** Data excerpts follows **

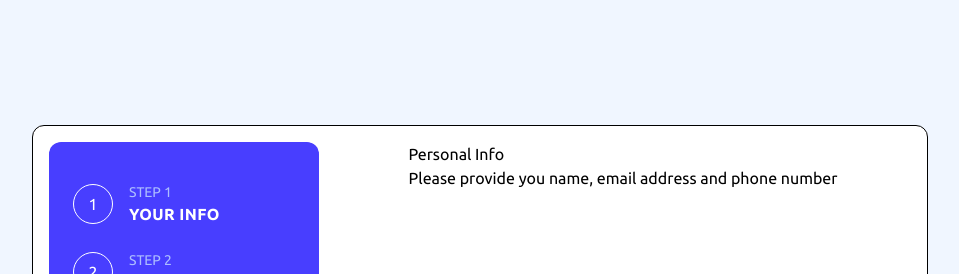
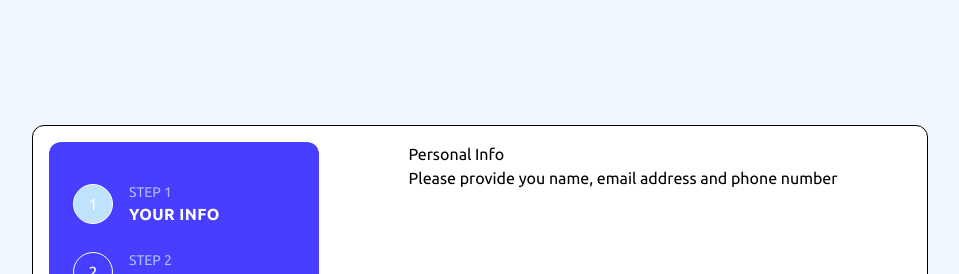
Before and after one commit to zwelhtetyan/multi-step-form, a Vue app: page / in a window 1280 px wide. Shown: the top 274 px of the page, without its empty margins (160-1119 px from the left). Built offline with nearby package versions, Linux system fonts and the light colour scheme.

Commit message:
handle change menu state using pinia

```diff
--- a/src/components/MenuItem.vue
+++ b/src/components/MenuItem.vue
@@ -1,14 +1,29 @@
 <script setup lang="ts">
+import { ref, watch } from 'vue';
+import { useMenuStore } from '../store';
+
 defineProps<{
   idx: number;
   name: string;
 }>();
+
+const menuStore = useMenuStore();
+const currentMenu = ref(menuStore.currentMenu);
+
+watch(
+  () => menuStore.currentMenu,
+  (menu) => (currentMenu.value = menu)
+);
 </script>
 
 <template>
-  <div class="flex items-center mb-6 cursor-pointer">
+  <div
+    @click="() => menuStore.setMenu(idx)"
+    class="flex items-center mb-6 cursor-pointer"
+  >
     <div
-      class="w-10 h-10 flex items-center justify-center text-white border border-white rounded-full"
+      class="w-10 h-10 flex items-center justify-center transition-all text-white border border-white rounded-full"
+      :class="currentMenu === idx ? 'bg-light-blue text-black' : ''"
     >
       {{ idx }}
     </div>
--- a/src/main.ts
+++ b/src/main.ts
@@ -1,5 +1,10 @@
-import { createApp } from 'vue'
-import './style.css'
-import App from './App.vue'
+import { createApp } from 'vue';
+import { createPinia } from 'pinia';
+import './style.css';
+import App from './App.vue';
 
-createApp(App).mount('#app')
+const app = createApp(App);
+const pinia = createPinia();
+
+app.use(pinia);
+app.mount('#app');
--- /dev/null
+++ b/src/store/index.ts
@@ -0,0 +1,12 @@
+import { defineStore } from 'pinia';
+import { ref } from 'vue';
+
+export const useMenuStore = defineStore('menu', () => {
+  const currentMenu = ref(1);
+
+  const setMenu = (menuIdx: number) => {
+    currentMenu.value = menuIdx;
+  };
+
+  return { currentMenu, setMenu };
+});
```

** End of Data excerpts **

[Action item]
All of the entries above should be retyped exactly, with the pictures left out.

[Solution for this problem]
Before and after one commit to zwelhtetyan/multi-step-form, a Vue app: page / in a window 1280 px wide. Shown: the top 274 px of the page, without its empty margins (160-1119 px from the left). Built offline with nearby package versions, Linux system fonts and the light colour scheme.

Commit message:
handle change menu state using pinia

```diff
--- a/src/components/MenuItem.vue
+++ b/src/components/MenuItem.vue
@@ -1,14 +1,29 @@
 <script setup lang="ts">
+import { ref, watch } from 'vue';
+import { useMenuStore } from '../store';
+
 defineProps<{
   idx: number;
   name: string;
 }>();
+
+const menuStore = useMenuStore();
+const currentMenu = ref(menuStore.currentMenu);
+
+watch(
+  () => menuStore.currentMenu,
+  (menu) => (currentMenu.value = menu)
+);
 </script>
 
 <template>
-  <div class="flex items-center mb-6 cursor-pointer">
+  <div
+    @click="() => menuStore.setMenu(idx)"
+    class="flex items-center mb-6 cursor-pointer"
+  >
     <div
-      class="w-10 h-10 flex items-center justify-center text-white border border-white rounded-full"
+      class="w-10 h-10 flex items-center justify-center transition-all text-white border border-white rounded-full"
+      :class="currentMenu === idx ? 'bg-light-blue text-black' : ''"
     >
       {{ idx }}
     </div>
--- a/src/main.ts
+++ b/src/main.ts
@@ -1,5 +1,10 @@
-import { createApp } from 'vue'
-import './style.css'
-import App from './App.vue'
+import { createApp } from 'vue';
+import { createPinia } from 'pinia';
+import './style.css';
+import App from './App.vue';
 
-createApp(App).mount('#app')
+const app = createApp(App);
+const pinia = createPinia();
+
+app.use(pinia);
+app.mount('#app');
--- /dev/null
+++ b/src/store/index.ts
@@ -0,0 +1,12 @@
+import { defineStore } from 'pinia';
+import { ref } from 'vue';
+
+export const useMenuStore = defineStore('menu', () => {
+  const currentMenu = ref(1);
+
+  const setMenu = (menuIdx: number) => {
+    currentMenu.value = menuIdx;
+  };
+
+  return { currentMenu, setMenu };
+});
```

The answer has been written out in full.